In a previous relationship I would do the silent treatment. (Although, back then they were definitely arguments and disagreements. And this one didn’t even register on the Richter scale.)
I would take a few days to calm down. There was no communication about what happened or how to resolve the issue. No attempt at understanding or compassion. We had bouts and then took our corners until I felt enough time had passed to sweep it under the rug again… awaiting the next opportunity to come out.
And the next time would undoubtedly come. Out of the blue and intense as ever.
Things are so different now.
We work to understand where each other are coming from which means we don’t yell or seek to hurl hurtful words. And yet, through understanding him, and him understanding me, I still felt a little sad with the situation.
Enter the book and its insight.
What was I gaining by holding on to upset?
I was a 1 on the scale. I had verbalized my feelings. I felt understood. My reluctance to fully release the niggling irritation meant I was blocking a closer relationship with my partner. I was missing out on some of the happy things going on around me. This tiny cloud on my heart was draining my life of joy.
So, what was I gaining?!
I ended up talking about it with Jay. I mentioned my insight and my holding on. He too wanted to know what I was getting in exchange for my happiness. He was curious and liked the idea of the question.
“In my reaction to ________ what do I gain?”
It’s a great question. And since I couldn’t answer with a single positive thing, I pulled it out of my heart, put it in a bubble and let it float away.
Our time together was sweeter and I was more relaxed.

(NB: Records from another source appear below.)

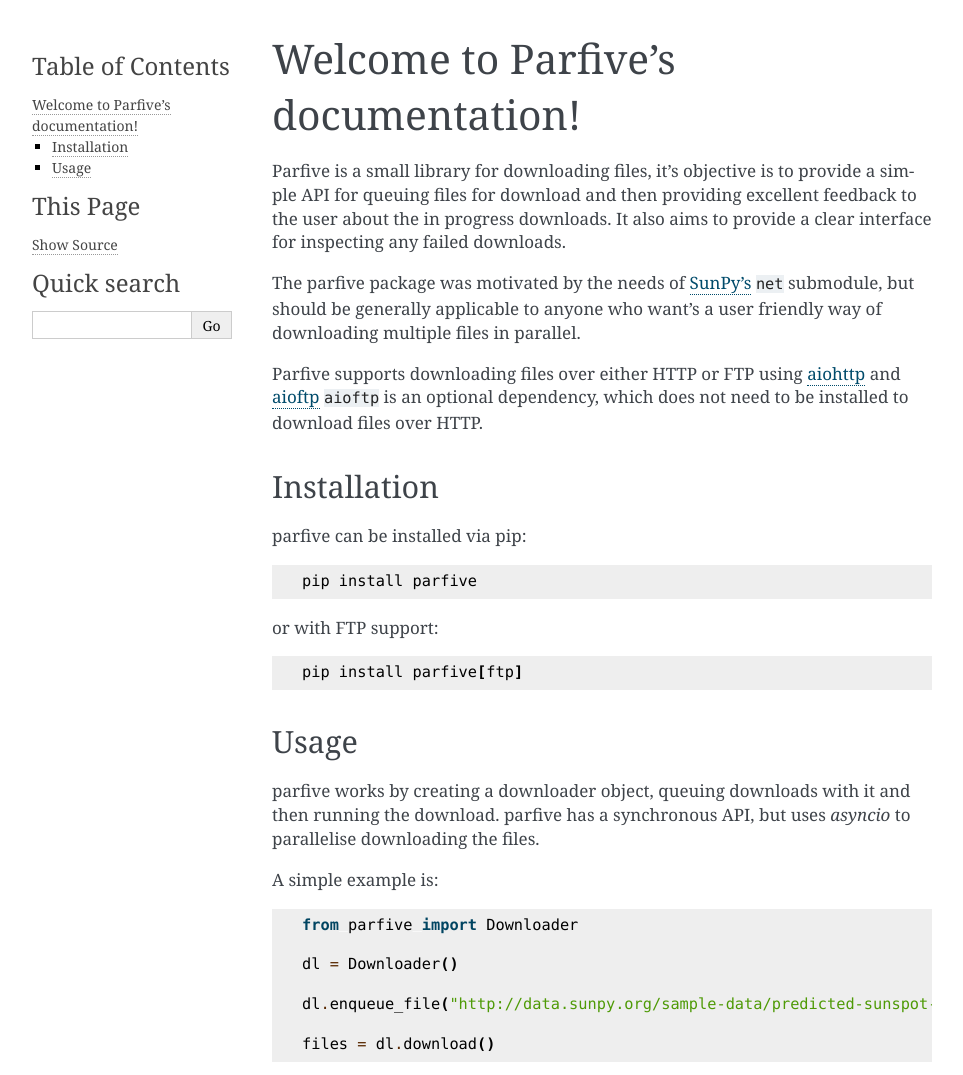
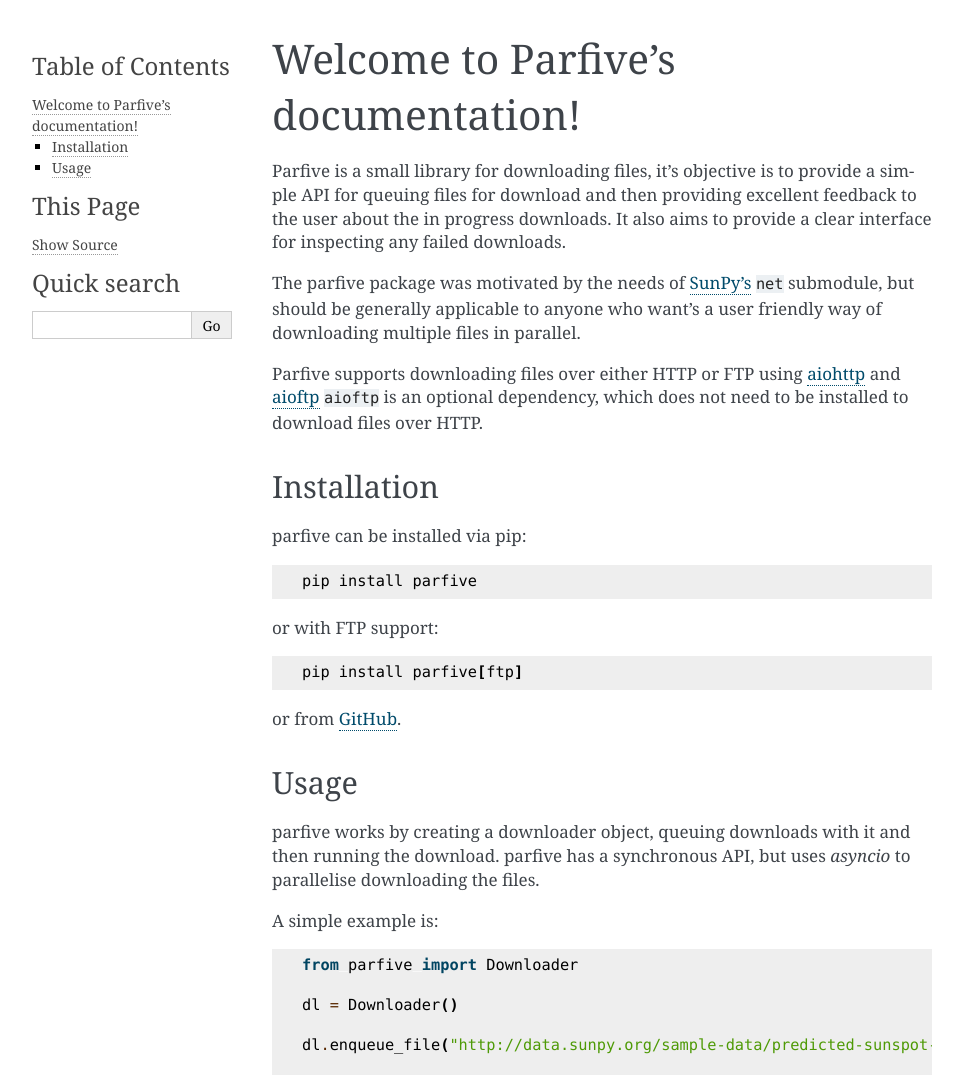
Before and after one commit to Cadair/parfive, a Sphinx documentation site: the page built from docs/index.rst, in a window 1280 px wide, cut to the strip 0-1075 px from the top of the page. Shown: the whole strip, without its empty margins (148-1111 px from the left). Built offline with Sphinx 7.4.7, drawn with Linux system fonts in a browser that asks for light colours; the version number is read from the project's files by our own code.

Commit message:
Add a GH link to the docs

```diff
--- a/docs/index.rst
+++ b/docs/index.rst
@@ -30,6 +30,9 @@
   pip install parfive[ftp]
 
 
+or from `GitHub <https://github.com/Cadair/parfive>`__.
+
+
 Usage
 -----
 
```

I stopped robbing myself of joy and gave myself the gift of letting go.
So – what are you holding on to?
Is there a relationship that could be improved by simply letting go?
You could also ask yourself the following questions:
How will holding on to this affect me in one week?
What could I miss out on?
Is there a conversation I could have, or something I can do, to release this emotion?